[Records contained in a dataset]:
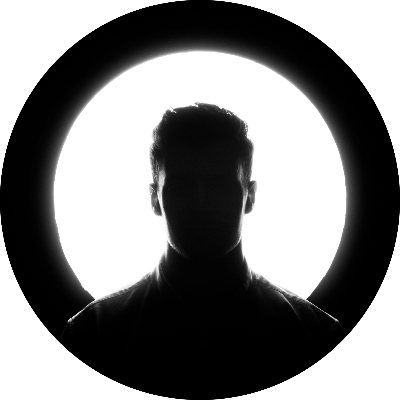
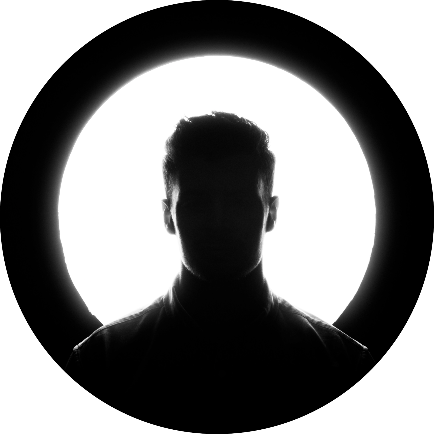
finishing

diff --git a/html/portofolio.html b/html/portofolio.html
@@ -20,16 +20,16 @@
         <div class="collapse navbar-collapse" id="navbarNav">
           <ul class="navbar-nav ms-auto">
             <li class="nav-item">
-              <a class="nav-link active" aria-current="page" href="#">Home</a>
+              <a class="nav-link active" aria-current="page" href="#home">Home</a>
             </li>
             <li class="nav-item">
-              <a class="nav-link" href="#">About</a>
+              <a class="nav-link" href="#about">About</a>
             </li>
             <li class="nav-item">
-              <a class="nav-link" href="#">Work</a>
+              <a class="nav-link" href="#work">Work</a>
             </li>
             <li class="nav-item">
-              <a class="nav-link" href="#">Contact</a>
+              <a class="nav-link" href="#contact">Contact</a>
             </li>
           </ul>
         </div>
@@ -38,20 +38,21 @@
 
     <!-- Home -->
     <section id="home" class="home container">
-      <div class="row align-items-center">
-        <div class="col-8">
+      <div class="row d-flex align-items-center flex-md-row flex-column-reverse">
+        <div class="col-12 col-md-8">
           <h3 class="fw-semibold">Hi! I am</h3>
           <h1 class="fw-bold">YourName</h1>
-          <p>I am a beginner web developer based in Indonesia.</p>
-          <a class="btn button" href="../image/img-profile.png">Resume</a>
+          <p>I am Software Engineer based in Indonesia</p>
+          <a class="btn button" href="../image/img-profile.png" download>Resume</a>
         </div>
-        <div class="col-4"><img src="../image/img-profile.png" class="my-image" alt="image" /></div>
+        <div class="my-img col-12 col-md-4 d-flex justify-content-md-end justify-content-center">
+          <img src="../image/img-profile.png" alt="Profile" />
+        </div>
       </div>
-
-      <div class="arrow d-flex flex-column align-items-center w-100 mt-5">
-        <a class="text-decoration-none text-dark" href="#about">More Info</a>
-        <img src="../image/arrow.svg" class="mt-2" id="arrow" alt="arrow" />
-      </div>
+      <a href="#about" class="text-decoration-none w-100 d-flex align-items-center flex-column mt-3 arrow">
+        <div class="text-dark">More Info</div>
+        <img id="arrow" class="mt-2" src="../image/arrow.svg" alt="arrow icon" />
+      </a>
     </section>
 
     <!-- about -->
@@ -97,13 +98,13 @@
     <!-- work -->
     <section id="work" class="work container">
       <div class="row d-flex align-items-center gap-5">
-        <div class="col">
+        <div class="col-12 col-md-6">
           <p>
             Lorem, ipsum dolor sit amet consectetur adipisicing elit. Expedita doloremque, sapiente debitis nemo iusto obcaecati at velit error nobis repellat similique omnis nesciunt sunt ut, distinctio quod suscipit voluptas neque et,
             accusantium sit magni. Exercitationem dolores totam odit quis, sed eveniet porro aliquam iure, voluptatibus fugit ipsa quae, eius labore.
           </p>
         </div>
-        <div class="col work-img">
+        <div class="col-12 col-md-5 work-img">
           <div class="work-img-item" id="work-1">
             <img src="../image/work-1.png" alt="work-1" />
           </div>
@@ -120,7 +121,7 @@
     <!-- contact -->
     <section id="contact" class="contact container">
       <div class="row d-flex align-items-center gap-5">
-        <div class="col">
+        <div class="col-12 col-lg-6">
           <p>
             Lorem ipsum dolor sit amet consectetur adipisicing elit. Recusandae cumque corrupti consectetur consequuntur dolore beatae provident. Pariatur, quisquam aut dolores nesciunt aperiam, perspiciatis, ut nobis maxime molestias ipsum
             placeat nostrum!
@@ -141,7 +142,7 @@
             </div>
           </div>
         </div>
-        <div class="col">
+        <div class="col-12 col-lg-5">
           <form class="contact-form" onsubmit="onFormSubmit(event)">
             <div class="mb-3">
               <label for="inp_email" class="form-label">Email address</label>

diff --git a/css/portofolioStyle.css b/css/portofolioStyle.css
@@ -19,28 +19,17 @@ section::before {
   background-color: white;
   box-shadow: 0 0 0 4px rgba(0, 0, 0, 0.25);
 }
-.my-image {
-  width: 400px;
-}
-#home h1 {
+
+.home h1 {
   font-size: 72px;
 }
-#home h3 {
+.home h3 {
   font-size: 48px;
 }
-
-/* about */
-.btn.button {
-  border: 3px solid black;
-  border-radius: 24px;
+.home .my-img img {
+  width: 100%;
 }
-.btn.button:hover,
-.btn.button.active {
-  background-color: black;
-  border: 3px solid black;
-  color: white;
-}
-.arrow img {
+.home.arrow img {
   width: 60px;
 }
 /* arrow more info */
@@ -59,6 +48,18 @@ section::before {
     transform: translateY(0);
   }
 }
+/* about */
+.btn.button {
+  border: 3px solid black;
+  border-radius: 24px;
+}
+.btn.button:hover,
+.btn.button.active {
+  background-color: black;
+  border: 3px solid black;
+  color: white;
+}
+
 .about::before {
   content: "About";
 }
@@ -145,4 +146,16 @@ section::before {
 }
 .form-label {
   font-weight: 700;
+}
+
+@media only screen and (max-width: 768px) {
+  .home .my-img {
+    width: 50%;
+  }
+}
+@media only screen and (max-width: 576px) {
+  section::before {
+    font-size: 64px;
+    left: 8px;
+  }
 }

[EXERCISE DESCRIPTION]:
In the records above, find each line that holds the word "color"; copy all such lines.

[RESPONSE]:
   background-color: white;
-  background-color: black;
-  color: white;
+  background-color: black;
+  color: white;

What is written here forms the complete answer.